Former U.S. Attorney and Circuit Court judge Steve Alm easily had the most votes in the primary race for Honolulu prosecuting attorney, but he did not garner enough support to avoid a general election runoff with former Deputy Prosecutor Megan Kau.
Kau finished a distant second (24% to Alm’s 41%) but ahead of Deputy Public Defender Jacquie Esser, who was third with 19%.
Acting Prosecutor Dwight Nadamoto, the man who took over the office in the wake of the Kealoha scandal, was far back in fourth place, with Honolulu attorneys RJ Brown, Tae Kim and Anosh Yaqoob trailing.
Alm, 67, held leadership positions in both the United States Attorney’s Office and the Honolulu Prosecutor’s Office. He led Honolulu’s Weed &Seed program that reduced crime in Chinatown and Kalihi-Palama and created HOPE Probation, the nation’s first pilot program to reduce probation violations by drug offenders and others at high risk of returning to the system.
In an interview Saturday night, Alm said his candidacy resonated with the voters.
“As I traveled around the island, so many said, ‘Will you bring trust back to the Prosecutor’s Office?’” Alm said. “That’s what this election is all about.

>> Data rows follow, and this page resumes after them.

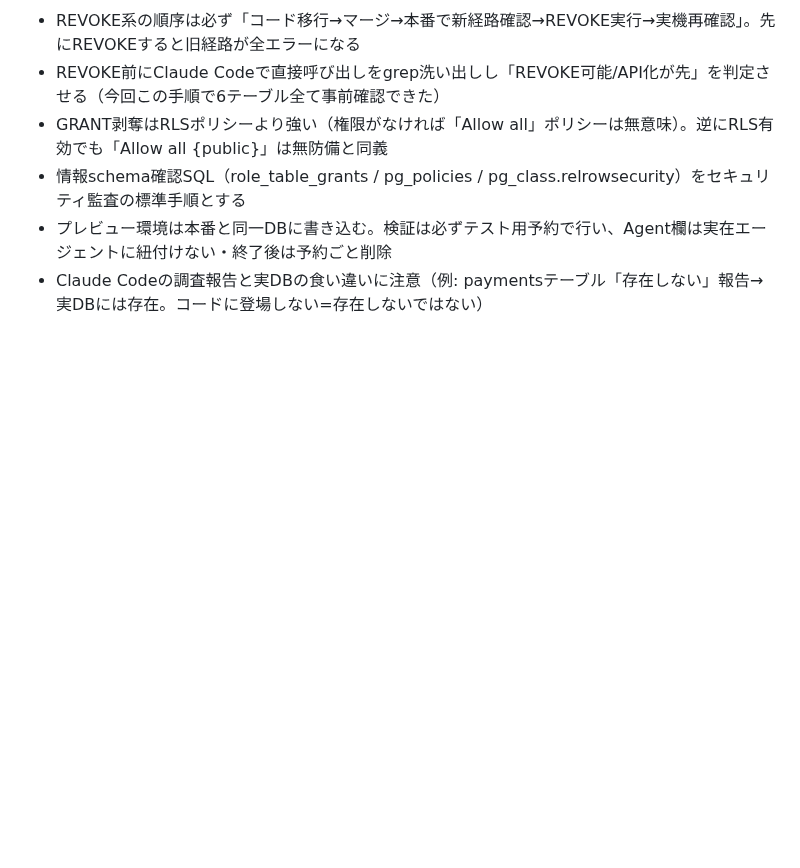
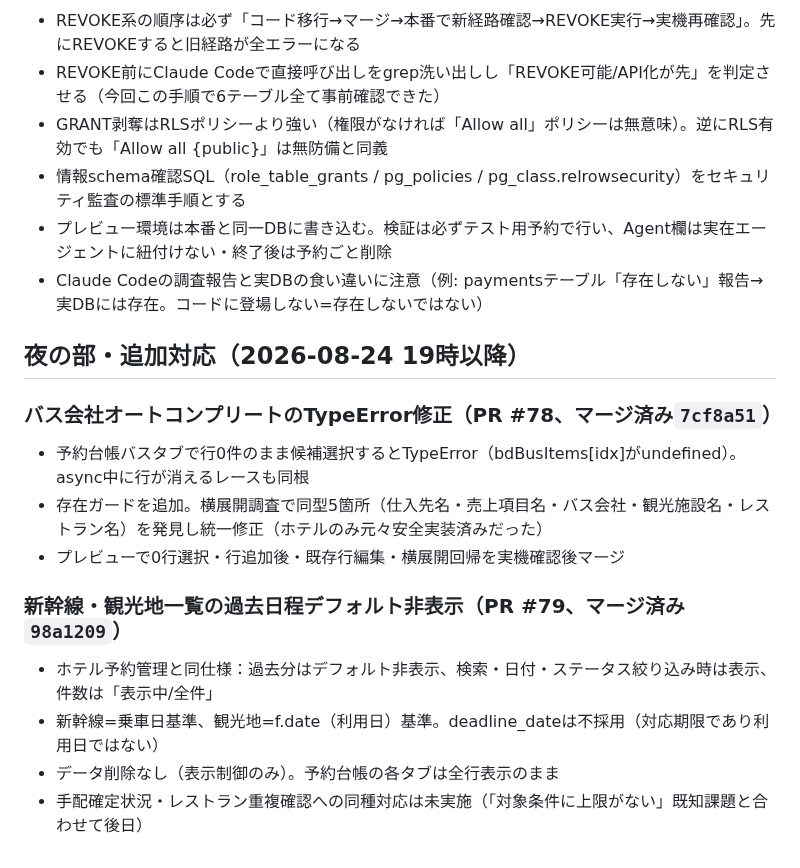
Before and after one commit to Jun-Ryusekido/kic-travel-core-ver2, a Markdown page: claude/handoff-2026-08-24.md, the part around the change. GitHub-like rendering; blank space fills up the shorter version.

Commit message:
引き継ぎサマリーに夜の部の追加対応(PR #78・#79)を追記する
バス会社等オートコンプリートのTypeError修正(PR #78, 7cf8a51)と、新幹線・
観光地一覧の過去日程デフォルト非表示(PR #79, 98a1209)の完了内容を追記。

Co-Authored-By: Claude Sonnet 5 <noreply@anthropic.com>
Claude-Session: https://claude.ai/code/session_01YUpQdEuk56PzGYdAyjjm99

```diff
--- a/claude/handoff-2026-08-24.md
+++ b/claude/handoff-2026-08-24.md
@@ -57,3 +57,16 @@
 - 情報schema確認SQL（role_table_grants / pg_policies / pg_class.relrowsecurity）をセキュリティ監査の標準手順とする
 - プレビュー環境は本番と同一DBに書き込む。検証は必ずテスト用予約で行い、Agent欄は実在エージェントに紐付けない・終了後は予約ごと削除
 - Claude Codeの調査報告と実DBの食い違いに注意（例: paymentsテーブル「存在しない」報告→実DBには存在。コードに登場しない=存在しないではない）
+
+## 夜の部・追加対応（2026-08-24 19時以降）
+
+### バス会社オートコンプリートのTypeError修正（PR #78、マージ済み`7cf8a51`）
+- 予約台帳バスタブで行0件のまま候補選択するとTypeError（bdBusItems[idx]がundefined）。async中に行が消えるレースも同根
+- 存在ガードを追加。横展開調査で同型5箇所（仕入先名・売上項目名・バス会社・観光施設名・レストラン名）を発見し統一修正（ホテルのみ元々安全実装済みだった）
+- プレビューで0行選択・行追加後・既存行編集・横展開回帰を実機確認後マージ
+
+### 新幹線・観光地一覧の過去日程デフォルト非表示（PR #79、マージ済み`98a1209`）
+- ホテル予約管理と同仕様：過去分はデフォルト非表示、検索・日付・ステータス絞り込み時は表示、件数は「表示中/全件」
+- 新幹線=乗車日基準、観光地=f.date（利用日）基準。deadline_dateは不採用（対応期限であり利用日ではない）
+- データ削除なし（表示制御のみ）。予約台帳の各タブは全行表示のまま
+- 手配確定状況・レストラン重複確認への同種対応は未実施（「対象条件に上限がない」既知課題と合わせて後日）
```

I have the proven experience and integrity to clean up the office and restore trust.”
On the campaign trail, Alm argued that his experience would allow him to hit the ground running to bring credibility to the office and create a culture of high ethical standards.
Alm pledged to promote programs proven to enhance the safety of the public.
He said he would consider reorganizing the office to what best serves the needs of the criminal justice system and of victims and would consider creating specialized teams of deputy prosecutors, such as for homicides and for drug cases, so they will be more effective in working with the Honolulu Police Department and producing better outcomes in court.
Megan Kau, 42, a lawyer specializing in civil litigation, complicated criminal cases and personal injury, said she will work hard over the next three months to cut into Alm’s margin of victory by stressing her more recent and relevant experience and knowledge of the system.
“Like the mayor’s race, people are looking for change. They want new energy,” Kau said.
“I’ve been telling people from the beginning that if Steve Alm is elected prosecutor, it will be a good office. If Megan Kau is elected prosecutor, it will be a great office,” she said.
Kau has vowed to prosecute all crimes, both high- and low-level offenses, to make violators accountable for their actions.
Kau added that she’s the only candidate who assisted the federal government in investigating Katherine Kealoha and will ask anyone who assisted the jailed deputy prosecutor to resign from the office.
Esser, a 38-year-old mother of a 5-year-old and public defender for 10 years, campaigned on reform and stressed fair treatment in the criminal justice system. She said she wouldn’t prosecute crimes stemming from poverty such as violations of Honolulu’s sit-lie ordinances and park closure laws and would instead refer those people to programs that provide help.
Esser also said she wouldn’t prosecute non- violent crimes stemming from substance use disorder if the defendant is willing to get treatment. She also vowed to stop prosecuting other low-level offenses and focus on prosecuting serious crimes like murder, rape, sex trafficking, robbery, aggravated assault and public corruption.
Nadamoto, 67, took over the Prosecutor’s Office in 2019 after Prosecutor Keith Kaneshiro went on a paid leave of absence when the U.S. Department of Justice notified him that he was a target in the criminal investigation involving former Honolulu Police Chief Louis Kealoha and his wife, Katherine Kealoha, one of Kaneshiro’s deputies.
The Kealohas and two Honolulu Police Department officers await sentencing after a federal jury found them guilty of conspiracy and obstruction last year. The case started as a bogus mailbox theft allegation by the Kealohas against Katherine Kealoha’s estranged uncle but exposed a wider effort to defraud Katherine Kealoha’s grandmother through a botched reverse-mortgage scheme.